NCAA Basketball: Big East Conference Tournament-Seton Hall vs Marquette Noah K. Murray-USA TODAY Sports

Tomorrow the South Carolina Gamecocks will embark on an unfamiliar journey when they play in the first round of the NCAA tournament. A tournament win would be South Carolina’s first since 1973 and would catapult not only Frank Martin but Sindarious Thornwell into a special place in South Carolina basketball history.

Ahead of tomorrow’s game I chatted with Andrew Fleck of SB Nation’s Marquette Golden Eagles blog Anonymous Eagle. Appropriate for a school in Milwaukee, we gave Andrew a six pack of questions to fill us in on who exactly Marquette is.

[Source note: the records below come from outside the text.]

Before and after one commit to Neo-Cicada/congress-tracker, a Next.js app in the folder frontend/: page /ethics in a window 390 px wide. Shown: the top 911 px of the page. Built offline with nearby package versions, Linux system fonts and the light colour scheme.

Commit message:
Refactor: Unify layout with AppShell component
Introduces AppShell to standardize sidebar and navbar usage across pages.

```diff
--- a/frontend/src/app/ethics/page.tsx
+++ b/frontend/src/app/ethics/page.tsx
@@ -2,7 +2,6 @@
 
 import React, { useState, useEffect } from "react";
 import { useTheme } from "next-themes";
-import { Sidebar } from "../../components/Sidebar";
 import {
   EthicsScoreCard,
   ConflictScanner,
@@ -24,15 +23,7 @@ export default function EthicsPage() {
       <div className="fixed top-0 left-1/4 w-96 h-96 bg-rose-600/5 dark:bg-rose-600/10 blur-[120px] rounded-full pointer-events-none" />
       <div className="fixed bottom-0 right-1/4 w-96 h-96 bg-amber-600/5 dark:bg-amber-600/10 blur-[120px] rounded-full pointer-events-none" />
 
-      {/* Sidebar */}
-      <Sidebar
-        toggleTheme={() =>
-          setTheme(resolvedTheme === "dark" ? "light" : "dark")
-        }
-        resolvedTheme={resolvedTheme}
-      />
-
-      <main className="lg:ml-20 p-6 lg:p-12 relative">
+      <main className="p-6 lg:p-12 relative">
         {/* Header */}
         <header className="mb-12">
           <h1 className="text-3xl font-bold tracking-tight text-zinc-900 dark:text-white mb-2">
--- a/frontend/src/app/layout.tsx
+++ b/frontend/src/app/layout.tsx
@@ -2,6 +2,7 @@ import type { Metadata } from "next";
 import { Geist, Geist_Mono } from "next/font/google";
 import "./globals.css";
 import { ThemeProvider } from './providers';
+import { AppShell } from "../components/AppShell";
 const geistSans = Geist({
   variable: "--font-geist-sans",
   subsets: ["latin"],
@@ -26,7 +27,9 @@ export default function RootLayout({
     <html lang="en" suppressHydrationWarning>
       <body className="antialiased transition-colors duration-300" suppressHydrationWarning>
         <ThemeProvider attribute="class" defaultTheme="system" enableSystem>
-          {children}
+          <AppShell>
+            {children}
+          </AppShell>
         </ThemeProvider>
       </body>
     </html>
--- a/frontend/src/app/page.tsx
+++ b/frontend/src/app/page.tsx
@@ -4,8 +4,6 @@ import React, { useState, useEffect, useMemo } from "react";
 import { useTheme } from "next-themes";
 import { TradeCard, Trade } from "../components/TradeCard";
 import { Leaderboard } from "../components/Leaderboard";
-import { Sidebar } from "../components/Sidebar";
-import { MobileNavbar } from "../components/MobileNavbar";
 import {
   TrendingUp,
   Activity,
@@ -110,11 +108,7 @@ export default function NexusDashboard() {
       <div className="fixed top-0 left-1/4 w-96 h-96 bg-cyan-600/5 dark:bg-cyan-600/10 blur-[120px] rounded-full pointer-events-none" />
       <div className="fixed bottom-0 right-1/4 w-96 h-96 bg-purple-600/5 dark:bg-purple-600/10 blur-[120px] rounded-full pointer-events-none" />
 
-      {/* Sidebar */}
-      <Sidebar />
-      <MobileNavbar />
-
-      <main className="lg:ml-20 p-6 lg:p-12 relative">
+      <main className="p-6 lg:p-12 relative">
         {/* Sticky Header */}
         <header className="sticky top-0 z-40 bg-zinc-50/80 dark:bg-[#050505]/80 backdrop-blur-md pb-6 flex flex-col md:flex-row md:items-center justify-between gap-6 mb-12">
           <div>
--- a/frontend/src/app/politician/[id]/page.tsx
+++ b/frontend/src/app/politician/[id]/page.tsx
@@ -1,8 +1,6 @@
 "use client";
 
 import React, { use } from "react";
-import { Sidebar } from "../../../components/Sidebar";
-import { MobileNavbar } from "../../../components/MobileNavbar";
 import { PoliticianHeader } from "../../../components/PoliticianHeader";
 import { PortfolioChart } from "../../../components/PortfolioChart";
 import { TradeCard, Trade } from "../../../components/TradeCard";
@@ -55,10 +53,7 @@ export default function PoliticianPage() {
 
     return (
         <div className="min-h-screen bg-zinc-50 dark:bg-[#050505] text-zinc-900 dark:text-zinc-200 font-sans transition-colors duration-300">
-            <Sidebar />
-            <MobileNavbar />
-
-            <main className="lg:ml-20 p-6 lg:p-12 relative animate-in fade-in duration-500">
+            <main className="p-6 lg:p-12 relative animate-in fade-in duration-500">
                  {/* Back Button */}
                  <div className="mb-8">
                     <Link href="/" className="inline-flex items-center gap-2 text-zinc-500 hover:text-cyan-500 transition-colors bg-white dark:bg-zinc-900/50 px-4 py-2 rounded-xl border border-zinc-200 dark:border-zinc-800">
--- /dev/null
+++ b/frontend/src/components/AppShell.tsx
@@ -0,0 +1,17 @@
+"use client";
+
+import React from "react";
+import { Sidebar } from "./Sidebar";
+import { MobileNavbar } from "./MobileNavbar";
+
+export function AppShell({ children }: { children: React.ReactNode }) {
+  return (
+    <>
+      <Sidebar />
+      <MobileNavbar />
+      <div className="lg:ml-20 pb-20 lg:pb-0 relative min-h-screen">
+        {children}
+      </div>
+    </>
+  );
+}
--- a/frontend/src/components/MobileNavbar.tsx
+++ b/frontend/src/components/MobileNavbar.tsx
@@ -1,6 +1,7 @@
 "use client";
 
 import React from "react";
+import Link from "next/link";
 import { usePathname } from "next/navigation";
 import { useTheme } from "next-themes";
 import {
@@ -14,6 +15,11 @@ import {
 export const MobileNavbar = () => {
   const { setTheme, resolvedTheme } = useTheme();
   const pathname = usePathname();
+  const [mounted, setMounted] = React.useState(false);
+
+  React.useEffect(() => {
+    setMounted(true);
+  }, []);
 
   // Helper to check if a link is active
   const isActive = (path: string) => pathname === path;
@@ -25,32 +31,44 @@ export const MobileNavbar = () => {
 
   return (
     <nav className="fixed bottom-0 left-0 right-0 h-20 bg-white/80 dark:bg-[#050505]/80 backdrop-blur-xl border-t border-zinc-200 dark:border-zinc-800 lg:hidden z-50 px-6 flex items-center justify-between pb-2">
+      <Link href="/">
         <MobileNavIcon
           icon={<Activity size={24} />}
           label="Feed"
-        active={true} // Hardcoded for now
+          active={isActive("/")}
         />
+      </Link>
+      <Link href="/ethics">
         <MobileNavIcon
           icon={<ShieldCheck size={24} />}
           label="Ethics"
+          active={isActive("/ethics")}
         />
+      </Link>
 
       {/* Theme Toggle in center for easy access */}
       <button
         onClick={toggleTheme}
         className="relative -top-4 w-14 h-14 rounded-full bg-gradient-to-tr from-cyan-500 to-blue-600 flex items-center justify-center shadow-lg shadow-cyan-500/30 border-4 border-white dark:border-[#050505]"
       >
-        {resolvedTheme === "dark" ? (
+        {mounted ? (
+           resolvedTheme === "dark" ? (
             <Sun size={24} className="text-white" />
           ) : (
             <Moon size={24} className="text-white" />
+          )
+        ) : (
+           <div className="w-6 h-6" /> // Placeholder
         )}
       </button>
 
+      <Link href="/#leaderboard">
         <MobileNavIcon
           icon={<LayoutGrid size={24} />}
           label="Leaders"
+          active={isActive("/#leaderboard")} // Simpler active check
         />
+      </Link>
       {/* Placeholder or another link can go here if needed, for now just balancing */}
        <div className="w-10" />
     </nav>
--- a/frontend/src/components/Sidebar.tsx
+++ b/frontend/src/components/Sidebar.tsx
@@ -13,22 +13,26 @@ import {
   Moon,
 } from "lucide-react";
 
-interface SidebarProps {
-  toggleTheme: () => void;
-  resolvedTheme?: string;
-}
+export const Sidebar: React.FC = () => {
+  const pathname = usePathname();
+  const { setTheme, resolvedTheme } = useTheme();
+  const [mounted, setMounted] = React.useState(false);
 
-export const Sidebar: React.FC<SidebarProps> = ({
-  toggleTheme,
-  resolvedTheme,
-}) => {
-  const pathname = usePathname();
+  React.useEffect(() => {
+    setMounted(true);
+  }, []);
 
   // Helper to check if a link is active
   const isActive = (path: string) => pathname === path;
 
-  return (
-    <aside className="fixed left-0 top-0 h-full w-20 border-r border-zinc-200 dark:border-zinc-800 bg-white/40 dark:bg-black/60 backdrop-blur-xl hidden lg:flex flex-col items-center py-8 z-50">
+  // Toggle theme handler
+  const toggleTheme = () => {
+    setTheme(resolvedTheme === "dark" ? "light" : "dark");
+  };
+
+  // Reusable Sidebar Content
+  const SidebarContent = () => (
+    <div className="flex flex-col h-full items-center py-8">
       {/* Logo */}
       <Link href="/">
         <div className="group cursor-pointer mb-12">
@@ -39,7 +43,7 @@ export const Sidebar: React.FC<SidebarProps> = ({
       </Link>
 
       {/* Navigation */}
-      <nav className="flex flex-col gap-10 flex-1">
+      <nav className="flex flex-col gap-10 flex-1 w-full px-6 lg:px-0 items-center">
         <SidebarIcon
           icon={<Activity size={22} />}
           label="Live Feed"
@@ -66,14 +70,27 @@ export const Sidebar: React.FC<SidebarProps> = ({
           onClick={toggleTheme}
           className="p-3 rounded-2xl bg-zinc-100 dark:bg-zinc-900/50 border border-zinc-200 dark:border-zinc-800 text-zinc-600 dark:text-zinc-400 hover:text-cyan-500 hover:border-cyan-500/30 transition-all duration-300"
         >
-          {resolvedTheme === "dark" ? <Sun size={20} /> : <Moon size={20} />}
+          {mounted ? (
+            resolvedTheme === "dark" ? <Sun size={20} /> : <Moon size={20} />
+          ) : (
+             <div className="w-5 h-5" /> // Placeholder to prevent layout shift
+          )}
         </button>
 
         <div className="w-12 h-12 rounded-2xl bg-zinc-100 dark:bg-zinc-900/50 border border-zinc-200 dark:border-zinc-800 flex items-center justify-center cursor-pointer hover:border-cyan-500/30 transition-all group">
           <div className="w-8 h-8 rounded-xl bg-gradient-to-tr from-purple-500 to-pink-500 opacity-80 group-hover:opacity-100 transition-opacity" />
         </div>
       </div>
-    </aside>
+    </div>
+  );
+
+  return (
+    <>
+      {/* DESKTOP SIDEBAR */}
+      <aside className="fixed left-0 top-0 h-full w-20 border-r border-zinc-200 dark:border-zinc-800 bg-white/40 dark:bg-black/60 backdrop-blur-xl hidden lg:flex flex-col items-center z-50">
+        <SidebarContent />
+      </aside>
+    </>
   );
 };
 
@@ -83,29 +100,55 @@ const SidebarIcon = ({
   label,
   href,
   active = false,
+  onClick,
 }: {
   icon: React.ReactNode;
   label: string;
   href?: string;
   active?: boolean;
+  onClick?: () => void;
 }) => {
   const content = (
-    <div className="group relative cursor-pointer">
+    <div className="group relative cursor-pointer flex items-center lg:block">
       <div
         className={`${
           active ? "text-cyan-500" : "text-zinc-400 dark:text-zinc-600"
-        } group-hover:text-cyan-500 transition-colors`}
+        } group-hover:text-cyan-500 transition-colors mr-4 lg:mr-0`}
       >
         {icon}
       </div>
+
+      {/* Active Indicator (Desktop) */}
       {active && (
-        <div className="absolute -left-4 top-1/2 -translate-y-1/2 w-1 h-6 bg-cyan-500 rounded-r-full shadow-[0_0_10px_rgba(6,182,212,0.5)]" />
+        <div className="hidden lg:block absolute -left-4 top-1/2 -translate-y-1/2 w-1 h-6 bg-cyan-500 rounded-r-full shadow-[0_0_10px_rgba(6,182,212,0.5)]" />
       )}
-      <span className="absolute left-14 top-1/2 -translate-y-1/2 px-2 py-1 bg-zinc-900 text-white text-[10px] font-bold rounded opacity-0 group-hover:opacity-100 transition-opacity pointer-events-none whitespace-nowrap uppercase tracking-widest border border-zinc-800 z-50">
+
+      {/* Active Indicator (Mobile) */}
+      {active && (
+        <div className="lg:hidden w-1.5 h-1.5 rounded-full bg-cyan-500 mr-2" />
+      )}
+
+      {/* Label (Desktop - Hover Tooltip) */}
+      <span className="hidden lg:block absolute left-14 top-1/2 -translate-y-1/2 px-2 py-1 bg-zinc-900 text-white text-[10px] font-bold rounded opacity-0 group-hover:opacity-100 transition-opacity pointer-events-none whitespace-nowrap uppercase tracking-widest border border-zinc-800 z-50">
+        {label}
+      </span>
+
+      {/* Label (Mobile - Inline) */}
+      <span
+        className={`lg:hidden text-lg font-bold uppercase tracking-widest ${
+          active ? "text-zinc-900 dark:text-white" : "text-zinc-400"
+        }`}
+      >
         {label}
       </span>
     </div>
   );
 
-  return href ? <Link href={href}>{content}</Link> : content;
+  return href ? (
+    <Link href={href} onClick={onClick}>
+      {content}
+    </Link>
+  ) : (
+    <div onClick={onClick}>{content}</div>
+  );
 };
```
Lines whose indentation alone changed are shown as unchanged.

1) For a school with considerably more basketball history than South Carolina, how do you compare this season with those in Marquette's past? Y’all have a pretty decent history of successful basketball.

Wildly frustrating and yet, very rewarding.

Prior to this season, Marquette's last three NCAA tournament appearances resulted in two Sweet 16 appearances and an Elite Eight. Those were the last three years of an eight year run of tourney bids, and for the most part, all of those teams were pretty solid locks to get to the tournament by the time Valentine's Day rolled around on the calendar, or at the very least by the time the calendar flipped to March.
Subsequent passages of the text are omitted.